● **EXCERPTED DATA**:
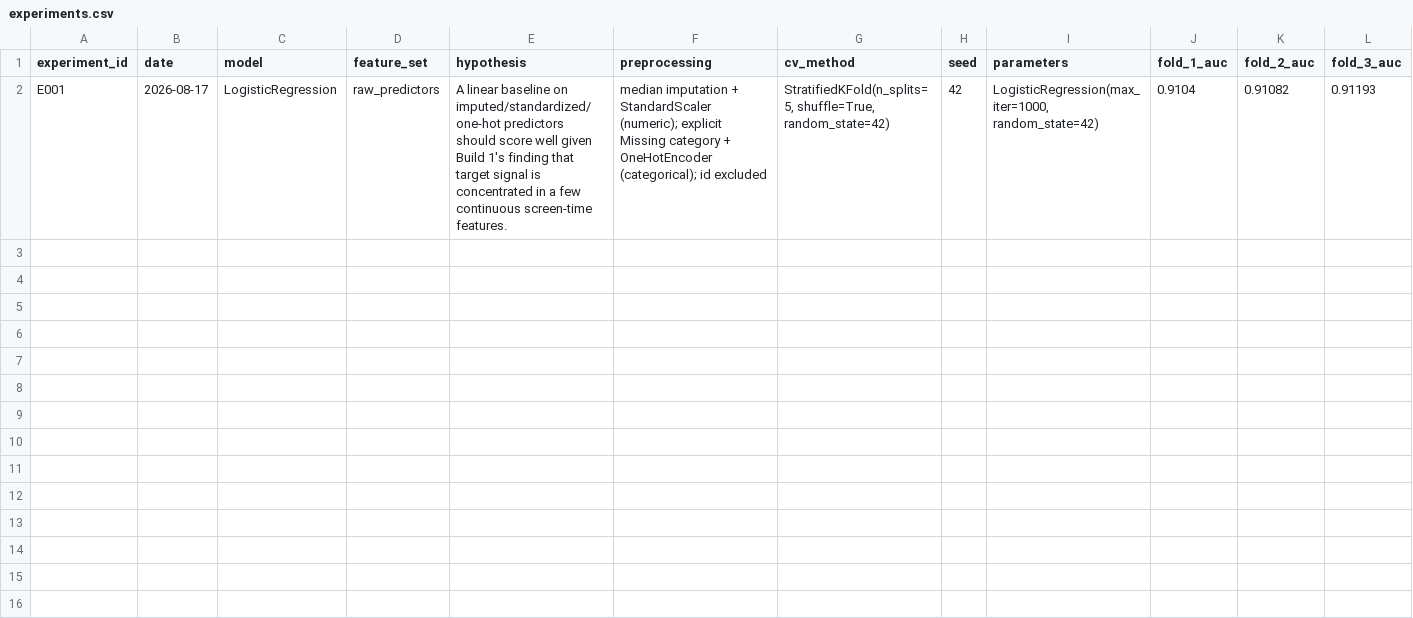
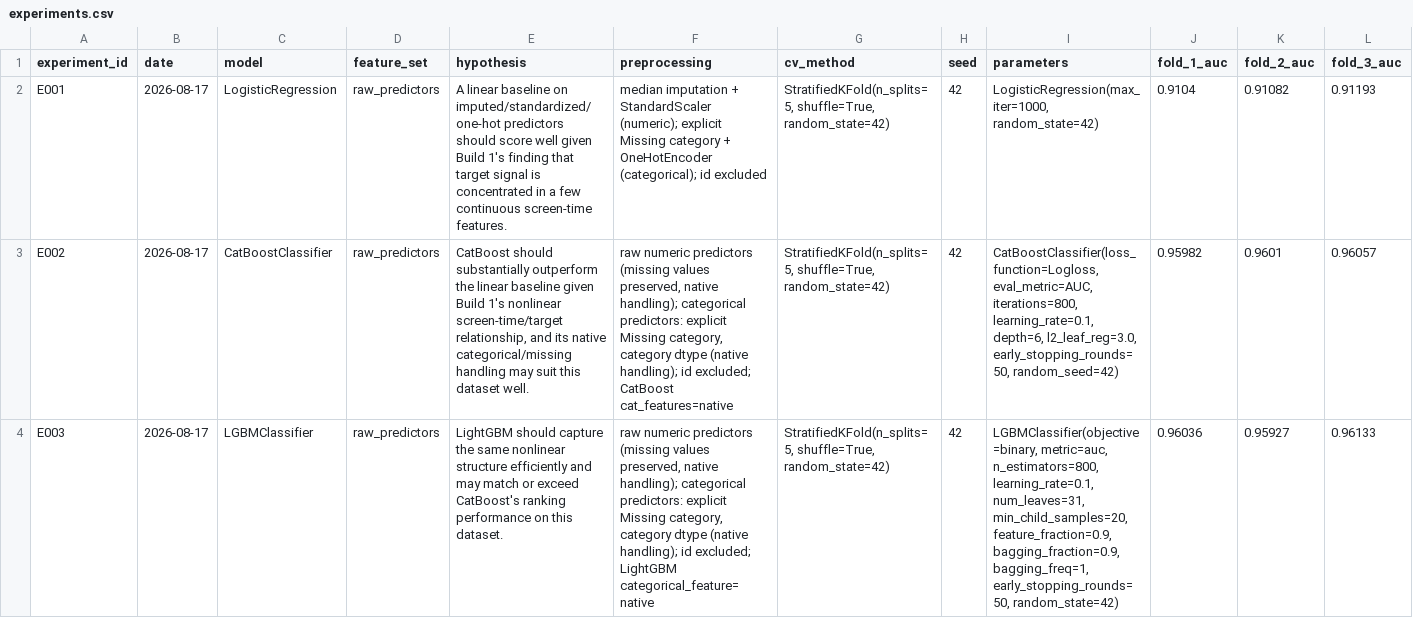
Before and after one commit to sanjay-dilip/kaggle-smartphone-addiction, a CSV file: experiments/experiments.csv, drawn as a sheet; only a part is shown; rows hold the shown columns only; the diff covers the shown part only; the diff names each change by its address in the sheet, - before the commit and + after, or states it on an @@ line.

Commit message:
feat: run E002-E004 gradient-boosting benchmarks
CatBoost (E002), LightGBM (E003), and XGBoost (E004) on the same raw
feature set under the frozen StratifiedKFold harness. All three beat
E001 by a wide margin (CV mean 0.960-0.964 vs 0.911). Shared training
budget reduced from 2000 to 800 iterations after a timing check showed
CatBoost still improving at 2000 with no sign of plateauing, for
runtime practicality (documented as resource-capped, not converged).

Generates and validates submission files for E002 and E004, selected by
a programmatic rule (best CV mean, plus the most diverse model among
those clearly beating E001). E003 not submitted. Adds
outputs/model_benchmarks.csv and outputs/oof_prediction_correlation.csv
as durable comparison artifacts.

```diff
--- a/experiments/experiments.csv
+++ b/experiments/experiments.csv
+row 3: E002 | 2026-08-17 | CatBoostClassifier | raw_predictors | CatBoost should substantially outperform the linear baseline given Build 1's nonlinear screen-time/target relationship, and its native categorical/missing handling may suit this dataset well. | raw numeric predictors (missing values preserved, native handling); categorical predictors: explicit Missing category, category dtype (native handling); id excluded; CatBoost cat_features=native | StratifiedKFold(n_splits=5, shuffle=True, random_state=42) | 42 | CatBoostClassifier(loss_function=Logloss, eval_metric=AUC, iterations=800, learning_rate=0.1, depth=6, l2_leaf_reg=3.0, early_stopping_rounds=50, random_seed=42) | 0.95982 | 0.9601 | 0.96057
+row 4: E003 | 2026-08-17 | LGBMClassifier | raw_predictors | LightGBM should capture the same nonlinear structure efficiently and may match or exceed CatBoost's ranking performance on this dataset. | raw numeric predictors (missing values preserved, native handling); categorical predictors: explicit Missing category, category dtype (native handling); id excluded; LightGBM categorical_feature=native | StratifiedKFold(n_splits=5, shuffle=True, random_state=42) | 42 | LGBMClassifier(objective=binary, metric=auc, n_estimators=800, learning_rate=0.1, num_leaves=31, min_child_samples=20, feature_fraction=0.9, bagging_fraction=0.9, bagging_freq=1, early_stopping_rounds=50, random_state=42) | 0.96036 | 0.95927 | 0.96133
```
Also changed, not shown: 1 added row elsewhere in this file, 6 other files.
==
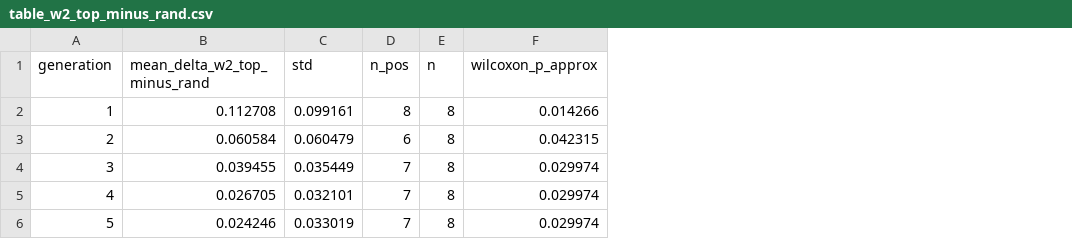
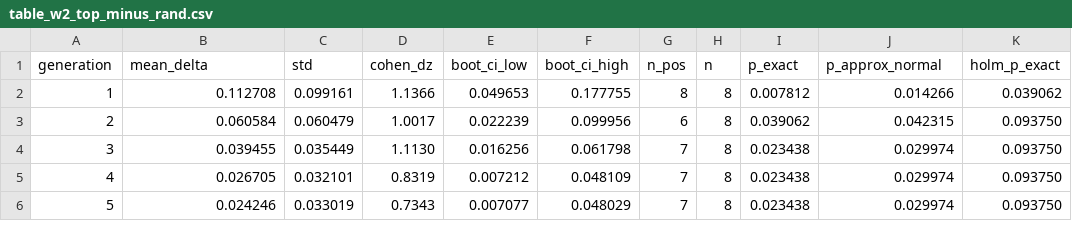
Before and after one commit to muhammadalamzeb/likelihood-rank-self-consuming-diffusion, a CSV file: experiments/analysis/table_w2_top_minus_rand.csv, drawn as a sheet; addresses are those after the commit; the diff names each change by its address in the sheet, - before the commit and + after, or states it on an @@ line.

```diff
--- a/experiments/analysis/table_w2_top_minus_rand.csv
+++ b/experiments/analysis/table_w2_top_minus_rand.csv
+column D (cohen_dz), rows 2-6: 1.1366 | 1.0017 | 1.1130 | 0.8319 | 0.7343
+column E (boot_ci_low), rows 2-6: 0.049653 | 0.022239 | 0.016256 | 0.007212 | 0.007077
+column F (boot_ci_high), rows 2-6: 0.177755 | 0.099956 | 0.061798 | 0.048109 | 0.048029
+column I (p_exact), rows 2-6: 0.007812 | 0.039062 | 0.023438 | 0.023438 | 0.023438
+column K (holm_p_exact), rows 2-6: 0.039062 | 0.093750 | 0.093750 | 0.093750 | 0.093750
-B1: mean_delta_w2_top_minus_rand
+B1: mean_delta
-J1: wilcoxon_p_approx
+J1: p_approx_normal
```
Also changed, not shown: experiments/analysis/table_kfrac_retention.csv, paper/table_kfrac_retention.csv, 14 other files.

● **WHAT IS BEING ASKED**: Every line that holds the string "files" must be copied from the records above.

● **SOLUTION TO THE PROBLEM**:
Generates and validates submission files for E002 and E004, selected by
Also changed, not shown: 1 added row elsewhere in this file, 6 other files.
Also changed, not shown: experiments/analysis/table_kfrac_retention.csv, paper/table_kfrac_retention.csv, 14 other files.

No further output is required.